Saturday, April 20, 2013

What's That You Say? MooCs?

So yesterday was Faculty Appreciation day slash Student Research day at our little university.

This means we spend the morning sitting in a big room eating cut fruit and Danish while listening to various deans list faculty accomplishments over the past year, plus usually a speech by someone on the state of the university/universities in general; then in the afternoon, our students have this event, a kind of an undergraduate conference, presenting research they have been working on this year.

That second part is actually very cool, and excellent for the students, many of whom are doing their first conference presentation ever (some are very nervous, even though it's just us, their professors, they're presenting to; others are cool and professional, but it's always lovely).

The first part, the Faculty Appreciation, is less so, I have to say.  First, most of us would rather be appreciated with a few extra hours to sleep or get work done.

Second, all most of the deans do is list, in a rapid drone, what everyone has published or presented.  This is accompanied with a rapid-fire Power Point list of the presentations, or a bibliography accompanied by each person's photograph.  This goes on, mind you, for about three hours. No one is listening: we're all on our phones or iPads or blackberries, getting work done.

Finally, the speaker shows up and makes his speech.  (Just in passing, I will not that all these speeches are always about how bad things are about to become in the educational world. Can't we even once have a speech about how great things are about to happen?  Why are we always being warned about how our field is doomed, I tell you, doomed?) Yesterday it was MOOCs.

In 1995 it was technology.  We had to get technology into the classroom or we were doomed I tell you doomed.

In 2005 it was assessment.  We had to start doing assessment or we were doomed I tell you doomed.

Now it's MOOCs.  If we don't start doing MOOCs ourselves we are doomed I tell you doomed.

This is after we admit that MOOCs don't actually work all that well (the stats I heard yesterday were that something like 20,000 students signed up for a course and 200 got a perfect score -- no data on how the rest did -- ) and that they have an abysmal graduation rate, with an equally abysmal rate of job placement (that is, employers don't like students who have degrees from, say, Phoenix U) and yet: we're supposed to imitate MOOCs, because...profit?

Listen: I have nothing, per se, against MOOCs as I understand them.  My kid right now is running John Green's Crash Course in World History (and so am I) and that is something like a MOOC.

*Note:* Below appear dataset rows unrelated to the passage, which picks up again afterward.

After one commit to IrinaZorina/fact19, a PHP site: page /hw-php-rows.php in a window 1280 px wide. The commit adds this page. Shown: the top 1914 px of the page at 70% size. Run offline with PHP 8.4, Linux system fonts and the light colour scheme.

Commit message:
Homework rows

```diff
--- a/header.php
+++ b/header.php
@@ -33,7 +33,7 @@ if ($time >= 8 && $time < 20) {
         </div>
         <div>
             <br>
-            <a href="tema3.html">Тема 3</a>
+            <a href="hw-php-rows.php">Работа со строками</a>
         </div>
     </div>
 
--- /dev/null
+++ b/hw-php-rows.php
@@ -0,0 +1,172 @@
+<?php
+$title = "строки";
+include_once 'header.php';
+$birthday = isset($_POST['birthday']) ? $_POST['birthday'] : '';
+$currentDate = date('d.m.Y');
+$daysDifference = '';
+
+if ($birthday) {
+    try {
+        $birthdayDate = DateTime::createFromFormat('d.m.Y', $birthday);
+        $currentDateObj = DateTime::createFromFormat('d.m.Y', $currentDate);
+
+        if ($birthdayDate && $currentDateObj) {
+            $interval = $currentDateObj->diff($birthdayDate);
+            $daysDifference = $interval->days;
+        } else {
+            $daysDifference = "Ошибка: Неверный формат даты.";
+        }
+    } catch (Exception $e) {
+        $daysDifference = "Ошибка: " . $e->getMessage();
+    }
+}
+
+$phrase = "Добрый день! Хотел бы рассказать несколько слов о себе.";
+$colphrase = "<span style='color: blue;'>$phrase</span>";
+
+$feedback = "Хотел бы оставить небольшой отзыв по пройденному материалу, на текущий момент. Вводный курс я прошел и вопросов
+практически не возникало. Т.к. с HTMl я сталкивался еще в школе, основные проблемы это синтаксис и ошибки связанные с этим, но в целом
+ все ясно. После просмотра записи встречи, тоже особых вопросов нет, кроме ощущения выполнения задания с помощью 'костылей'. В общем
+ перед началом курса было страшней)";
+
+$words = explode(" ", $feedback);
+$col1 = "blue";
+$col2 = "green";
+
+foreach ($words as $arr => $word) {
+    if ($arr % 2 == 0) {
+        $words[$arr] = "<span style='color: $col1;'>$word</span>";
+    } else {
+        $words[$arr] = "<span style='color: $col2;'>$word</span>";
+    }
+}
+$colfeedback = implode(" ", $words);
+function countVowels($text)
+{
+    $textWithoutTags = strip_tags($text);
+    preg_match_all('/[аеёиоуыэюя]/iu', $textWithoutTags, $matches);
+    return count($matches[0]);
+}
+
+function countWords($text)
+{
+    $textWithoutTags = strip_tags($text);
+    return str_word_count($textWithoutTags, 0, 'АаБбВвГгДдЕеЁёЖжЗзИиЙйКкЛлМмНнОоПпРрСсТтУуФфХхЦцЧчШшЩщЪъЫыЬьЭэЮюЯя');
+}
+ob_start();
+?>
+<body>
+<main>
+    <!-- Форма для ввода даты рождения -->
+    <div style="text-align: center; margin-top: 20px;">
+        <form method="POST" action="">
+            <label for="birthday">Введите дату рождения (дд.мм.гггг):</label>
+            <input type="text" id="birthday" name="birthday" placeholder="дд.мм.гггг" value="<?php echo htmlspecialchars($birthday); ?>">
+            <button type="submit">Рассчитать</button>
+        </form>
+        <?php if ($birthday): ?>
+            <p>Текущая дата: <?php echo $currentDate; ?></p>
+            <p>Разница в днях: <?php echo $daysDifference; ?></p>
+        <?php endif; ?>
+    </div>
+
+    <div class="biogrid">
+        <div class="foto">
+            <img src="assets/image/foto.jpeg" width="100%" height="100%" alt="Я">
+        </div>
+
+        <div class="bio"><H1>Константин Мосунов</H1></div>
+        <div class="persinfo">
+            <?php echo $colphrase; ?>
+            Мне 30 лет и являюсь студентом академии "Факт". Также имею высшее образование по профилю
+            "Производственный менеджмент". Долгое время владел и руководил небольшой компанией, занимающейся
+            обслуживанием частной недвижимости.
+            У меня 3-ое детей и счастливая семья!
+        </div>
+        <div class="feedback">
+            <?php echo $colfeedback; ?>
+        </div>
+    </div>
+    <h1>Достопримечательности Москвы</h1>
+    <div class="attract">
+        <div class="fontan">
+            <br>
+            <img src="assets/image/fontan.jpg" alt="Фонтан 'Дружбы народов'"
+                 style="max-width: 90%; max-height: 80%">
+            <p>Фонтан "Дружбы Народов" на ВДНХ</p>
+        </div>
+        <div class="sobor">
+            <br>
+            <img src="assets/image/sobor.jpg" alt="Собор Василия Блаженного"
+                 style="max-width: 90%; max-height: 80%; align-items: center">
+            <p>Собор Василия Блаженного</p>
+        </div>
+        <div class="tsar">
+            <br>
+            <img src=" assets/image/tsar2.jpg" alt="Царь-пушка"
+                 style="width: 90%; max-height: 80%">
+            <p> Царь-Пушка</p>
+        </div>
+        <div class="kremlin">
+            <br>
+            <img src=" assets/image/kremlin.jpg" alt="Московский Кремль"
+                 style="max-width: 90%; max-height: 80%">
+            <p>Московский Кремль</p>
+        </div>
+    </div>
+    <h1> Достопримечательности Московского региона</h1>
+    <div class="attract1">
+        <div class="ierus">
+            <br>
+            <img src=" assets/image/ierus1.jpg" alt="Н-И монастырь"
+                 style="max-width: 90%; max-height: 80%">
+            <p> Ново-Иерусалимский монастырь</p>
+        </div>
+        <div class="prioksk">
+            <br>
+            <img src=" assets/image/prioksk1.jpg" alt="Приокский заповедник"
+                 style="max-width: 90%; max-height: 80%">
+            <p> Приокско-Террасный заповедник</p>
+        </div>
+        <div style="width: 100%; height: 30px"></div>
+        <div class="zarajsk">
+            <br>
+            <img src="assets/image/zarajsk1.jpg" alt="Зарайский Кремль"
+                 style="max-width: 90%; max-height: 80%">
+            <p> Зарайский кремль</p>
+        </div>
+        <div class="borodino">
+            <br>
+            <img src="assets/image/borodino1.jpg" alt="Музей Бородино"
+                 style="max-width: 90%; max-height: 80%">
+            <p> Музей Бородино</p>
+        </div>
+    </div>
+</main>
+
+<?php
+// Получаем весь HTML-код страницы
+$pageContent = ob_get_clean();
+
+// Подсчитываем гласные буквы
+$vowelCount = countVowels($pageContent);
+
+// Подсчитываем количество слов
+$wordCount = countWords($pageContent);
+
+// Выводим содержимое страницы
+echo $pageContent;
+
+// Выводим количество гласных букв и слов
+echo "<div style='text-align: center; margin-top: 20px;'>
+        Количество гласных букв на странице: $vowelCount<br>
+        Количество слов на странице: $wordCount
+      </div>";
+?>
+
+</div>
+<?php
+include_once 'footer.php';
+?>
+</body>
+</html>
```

And the whole flipped classroom thing strikes me as a good idea.

OTOH, MOOCs most universities will run them (who can't see this coming?) which will be Phoenix U cash cows -- yeah, no.

2 comments:

Whitney P. Johnson said...

did I miss something.... what are MOOCs?

delagar said...

Massive open online courses.

Basically, a course which someone (usually but not always some university) provides asychononously for a huge number of students to take at any one time, either for credit or for free.

If it's done for credit, the way Phoenix U does it, then $$$.

If it's done for free, the way John Green and some others have been doing it (I believe Oxford is doing some courses this way) then it can be kind of cool.

The problem arises when people start to argue that MOOCs can replace actual universities.

You see the potential for problems -- 3 million students taking a class recorded by one professor one time in 2012 sounds like a huge profit generator, but how well does this actually end up working in the field?

Of course, we already have actual abuse in the field, what with unqualified adjuncts teaching huge numbers of students, etc.

So.